Web page revision data

──────

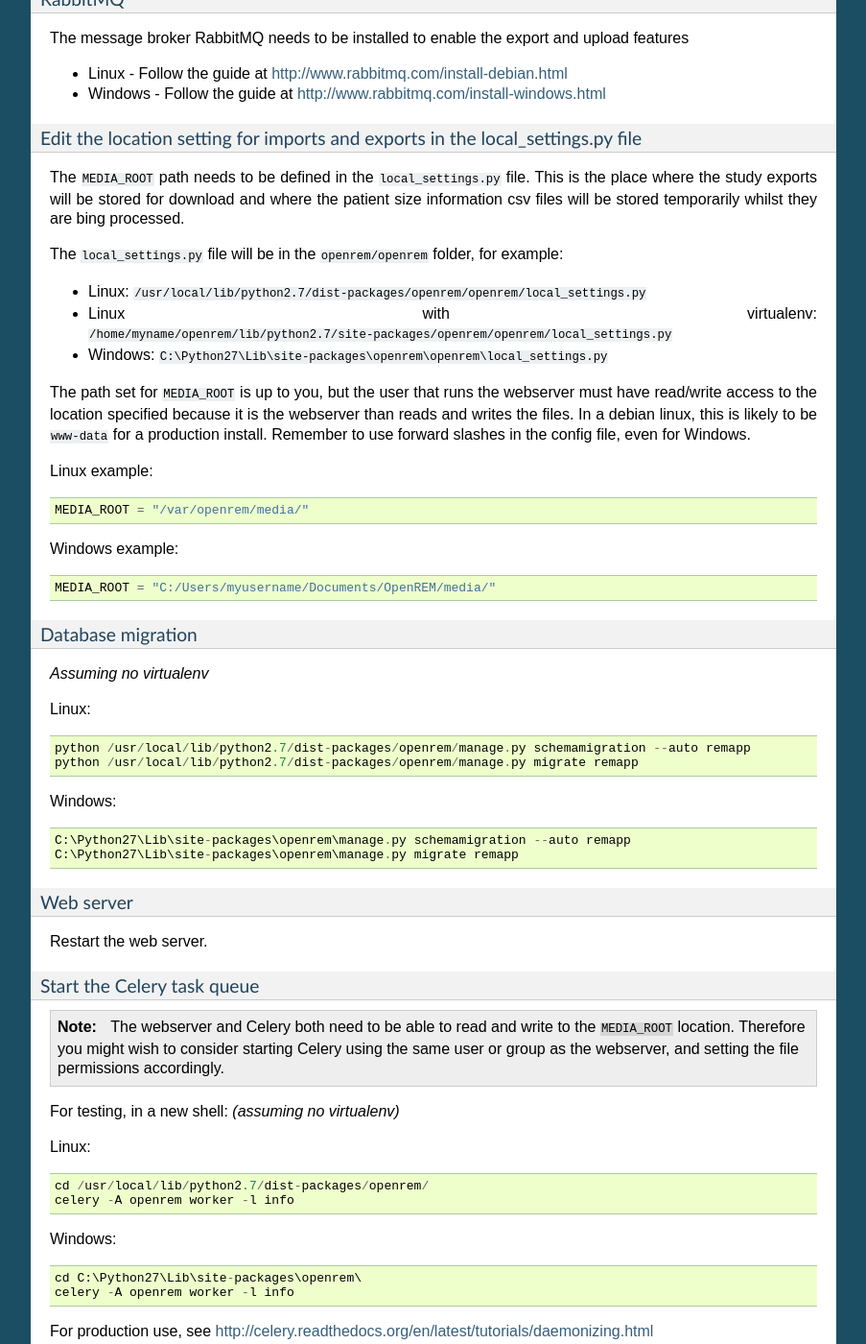
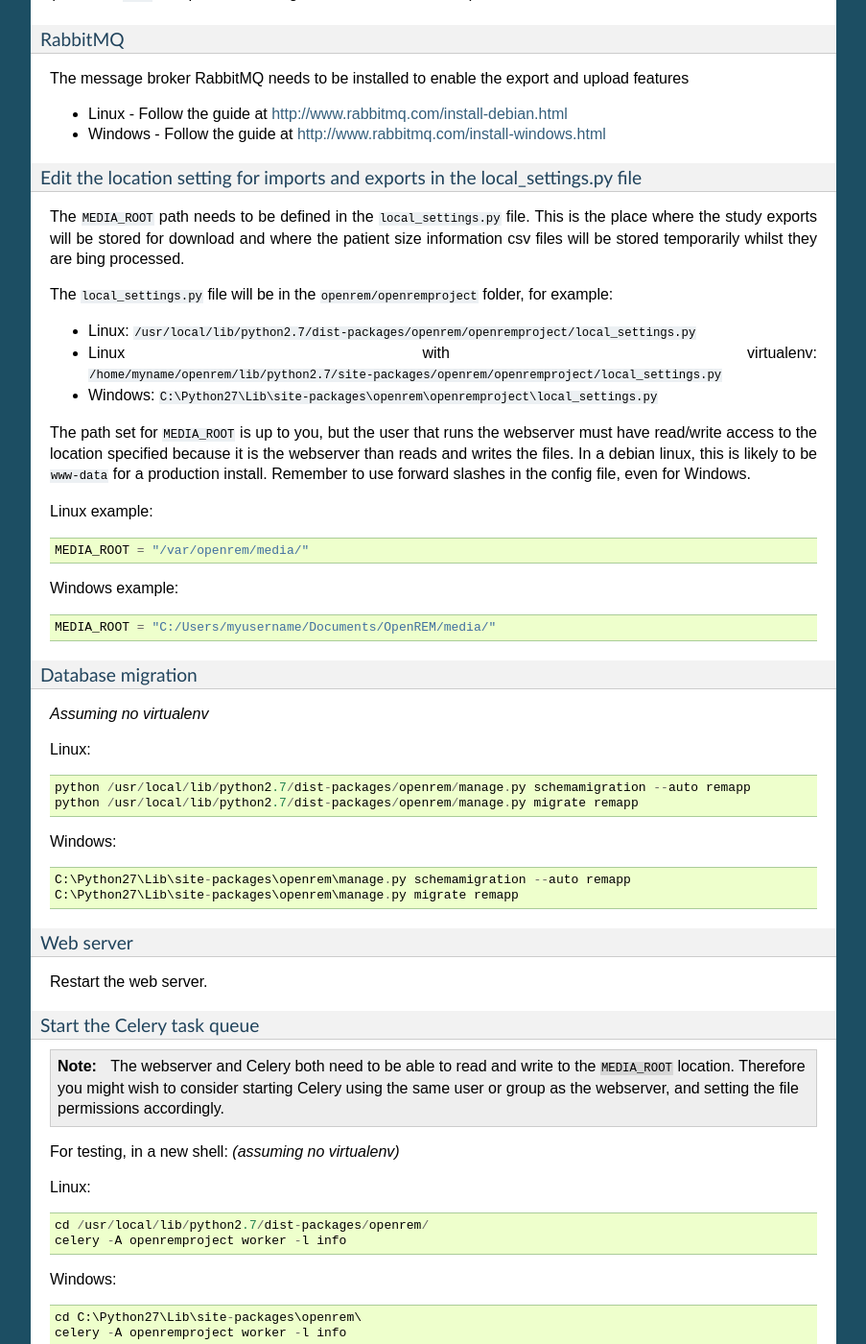
Before and after one commit to ckswilliams/modOpenREM, a Sphinx documentation site: the page built from docs/release-0.4.3.rst, in a window 1280 px wide and 1400 px high, scrolled down 1138 px. Shown: the whole window at 96% size, without its empty margins (198-1101 px from the left). Built offline with Sphinx 7.4.7, drawn with Linux system fonts in a browser that asks for light colours; some of the changed text lies outside the part shown.

Commit message:
Making changes in docs from openrem --> openremproject for the inner Django project folder. Addeded comment to restart Celery in the generic release upgrade notes. Haven't tackled upgrades yet. Refs #119.

```diff
--- a/docs/release-0.4.3.rst
+++ b/docs/release-0.4.3.rst
@@ -11,6 +11,7 @@
 * Settings.py now ships with its proper name, this will overwrite important local settings if upgrade is from 0.3.9 or earlier.
 * Time since last study is no longer wrong just because of daylight saving time!
 * Django release set to 1.6; OpenREM isn't ready for Django 1.7 yet
+* The inner `openrem` Django project folder is now called `openremproject` to avoid import conflicts with Celery on Windows
 
 Specific upgrade instructions
 =============================
@@ -75,11 +76,11 @@
 patient size information csv files will be stored temporarily whilst they
 are bing processed.
 
-The ``local_settings.py`` file will be in the ``openrem/openrem`` folder, for example:
+The ``local_settings.py`` file will be in the ``openrem/openremproject`` folder, for example:
 
-* Linux: ``/usr/local/lib/python2.7/dist-packages/openrem/openrem/local_settings.py``
-* Linux with virtualenv: ``/home/myname/openrem/lib/python2.7/site-packages/openrem/openrem/local_settings.py``
-* Windows: ``C:\Python27\Lib\site-packages\openrem\openrem\local_settings.py``
+* Linux: ``/usr/local/lib/python2.7/dist-packages/openrem/openremproject/local_settings.py``
+* Linux with virtualenv: ``/home/myname/openrem/lib/python2.7/site-packages/openrem/openremproject/local_settings.py``
+* Windows: ``C:\Python27\Lib\site-packages\openrem\openremproject\local_settings.py``
 
 The path set for ``MEDIA_ROOT`` is up to you, but the user that runs the
 webserver must have read/write access to the location specified because
@@ -128,11 +129,11 @@
 Linux::
 
     cd /usr/local/lib/python2.7/dist-packages/openrem/
-    celery -A openrem worker -l info
+    celery -A openremproject worker -l info
 
 Windows::
 
     cd C:\Python27\Lib\site-packages\openrem\
-    celery -A openrem worker -l info
+    celery -A openremproject worker -l info
 
 For production use, see http://celery.readthedocs.org/en/latest/tutorials/daemonizing.html
```
Also changed, not shown: docs/install.rst (+5 -5 lines), docs/releasenotes.rst (+4 -3 lines).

──────

**TASK PROMPT:** Among the lines above, which ones hold the string "Windows"? Show them.

**EXERCISE RESPONSE:**
+* The inner `openrem` Django project folder is now called `openremproject` to avoid import conflicts with Celery on Windows
-* Windows: ``C:\Python27\Lib\site-packages\openrem\openrem\local_settings.py``
+* Windows: ``C:\Python27\Lib\site-packages\openrem\openremproject\local_settings.py``
 Windows::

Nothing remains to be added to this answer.